Songs and Sock Yarn

There’s nothing quite like waking up to a massive pile of laundry and a weirdly affectionate cat to make you realise that the holiday is most definitely over.

What’s more, this week I’ve been tackling the laundry single-handed, as the Yarn Widower abandoned me for the delights of the European Geosciences Union General Assembly, and then has to dash off to a gig in Edinburgh first thing tomorrow. Don’t feel too sorry for him, though, as he seems to have had a grand old time in Vienna.

My travels have been rather less glamorous, but the embryonic ballgown (all one and a half inches of it!) and I had a little trip to Flint Mountain on Sunday to sing in a concert. It was great fun, and there was an impressive turnout for a Sunday afternoon, even if I did have to sleep for 14 hours afterwards.


Sadly, I was in too much of a rush to obtain conclusive photographic proof that I was in a church without spontaneously combusting, but I did take pictures of yarn and music.


For those that aren’t familiar, the above photos show the ballgown cozying up to the Big Yellow Book, as it’s affectionately known. It’s pretty much a bible for first and second year singers at music college, and is full of a selection of Baroque songs that come with utterly ridiculous, over-the-top accompaniments courtesy of its 19th century editors. It’s completely bonkers, and therefore great fun to sing.

After I’d returned to a more or less functional state, I decided to take advantage of the extra downstairs space by bringing my wheel down so I could spin while watching trashy TV (which is so truly awful that I can’t bring myself to admit what it is).

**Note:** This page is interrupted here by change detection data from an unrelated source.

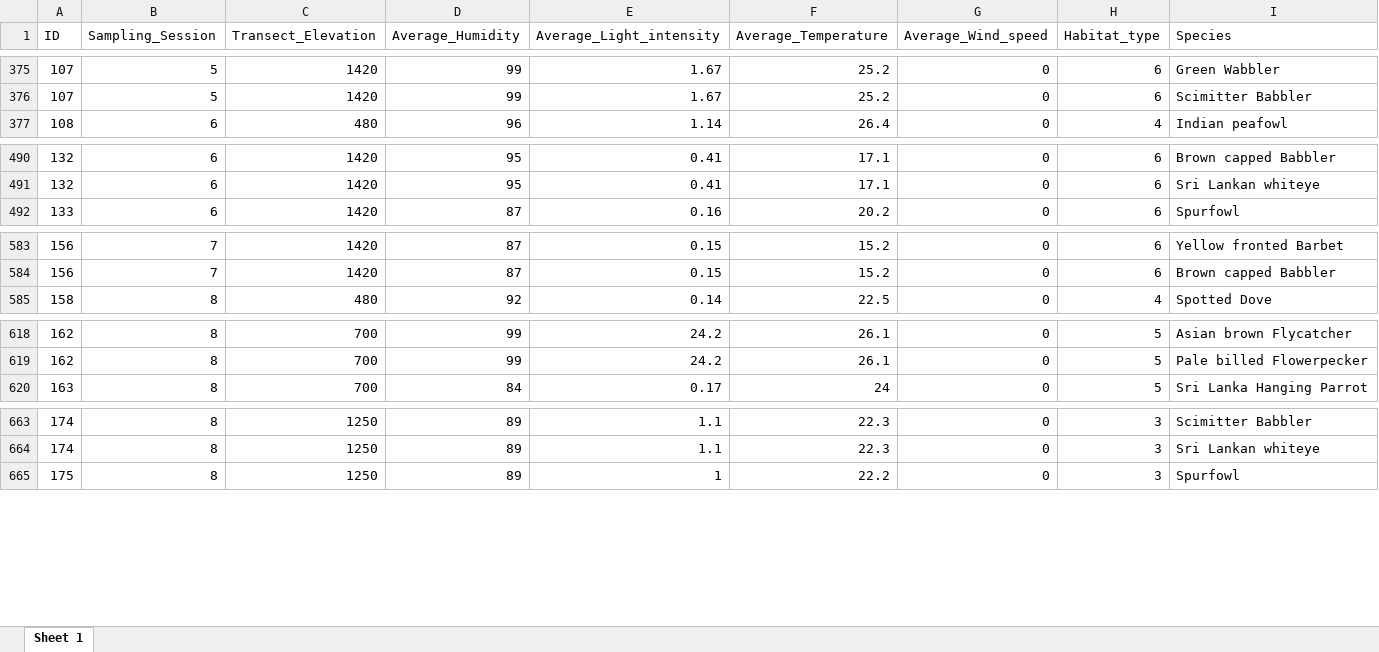
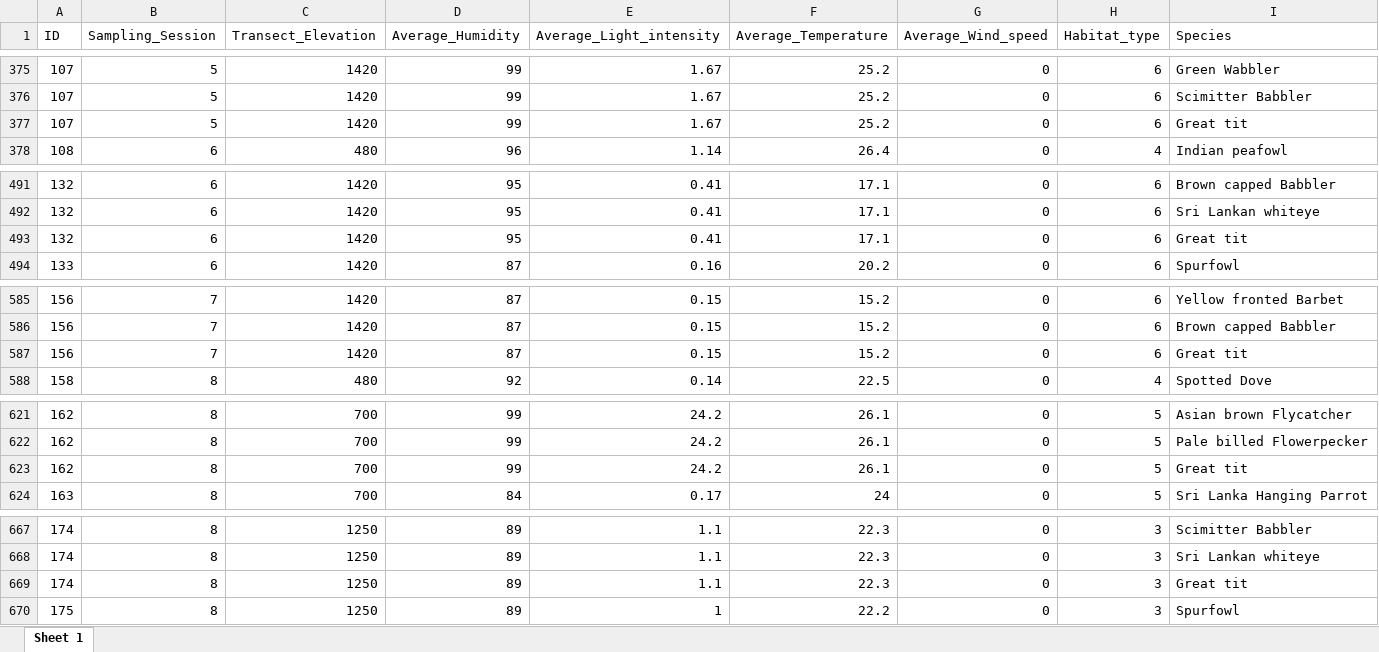
Before and after one commit to pavanthisppm/Avian-Communities-Belihuloya, an Excel workbook: PCA-New.xlsx, sheet Sheet 1, drawn as a sheet; only a part is shown, gaps mark what is left out; values as stored, in another font and other column widths than the file's, no borders; the diff covers the shown part only; the diff names each change by its address in the sheet, - before the commit and + after, or states it on an @@ line.

```diff
--- a/PCA-New.xlsx (sheet Sheet 1)
+++ b/PCA-New.xlsx (sheet Sheet 1)
+row 377: 107 | 5 | 1420 | 99 | 1.67 | 25.2 | 0 | 6 | Great tit
+row 493: 132 | 6 | 1420 | 95 | 0.41 | 17.1 | 0 | 6 | Great tit
+row 587: 156 | 7 | 1420 | 87 | 0.15 | 15.2 | 0 | 6 | Great tit
+row 623: 162 | 8 | 700 | 99 | 24.2 | 26.1 | 0 | 5 | Great tit
+row 669: 174 | 8 | 1250 | 89 | 1.1 | 22.3 | 0 | 3 | Great tit
```
Also changed, not shown: 2 added rows elsewhere in this sheet, PCA.xlsx, 12 other files.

My project for the week involved some delightful BFL roving from Countess Ablaze¬†in the OOAK colour Tropical. Now, the lustre and long staple length of BFL screams socks to me so I did a bit of research. As the aforementioned Countess has recently pointed out, not all four ply is sock-worthy, and there’s nothing worse than spending loads of time on a pair of socks that promptly stretch out of shape or sprout holes. Particularly when you’ve gone to the trouble of spinning the yarn yourself.


This is (half) of what I started with. I forgot to take photos until half the singles were already spun. I know, bad blogger.

BFL is already a good fit for socks, as it’s pretty tough, but I wanted to make this stuff as close to bombproof as possible, with loads of twist. Enter cable spun yarn. This involved spinning (in my case) four lots of singles, which then became two bobbins of heavily overplied two-ply.


Excuse the poor light, but I’m a massive insomniac, so this is perfect witching hour, bore-yourself-to-sleep spinning. As I’m a chronic underplier, I ran it through the wheel twice on a high ratio to make sure. The two-ply is then plied together (i.e. in the same direction that the singles were originally spun). The result¬†should be a really tough, rounded yarn that gives excellent stitch definition and can really take a beating.


This is the actual end result, helpfully modelled by a local tree. It’s in a public space, so I was worried that someone would ask what I was doing, and I would have to say “photographing yarn in a tree” as if it were a perfectly normal thing to do. I mean, I think it is, but it’s not really that kind of neighbourhood.

I don’t think it’s bad for a first attempt at a new spinning technique, but the real test will be how the eventual socks hold up. Patterns, anyone?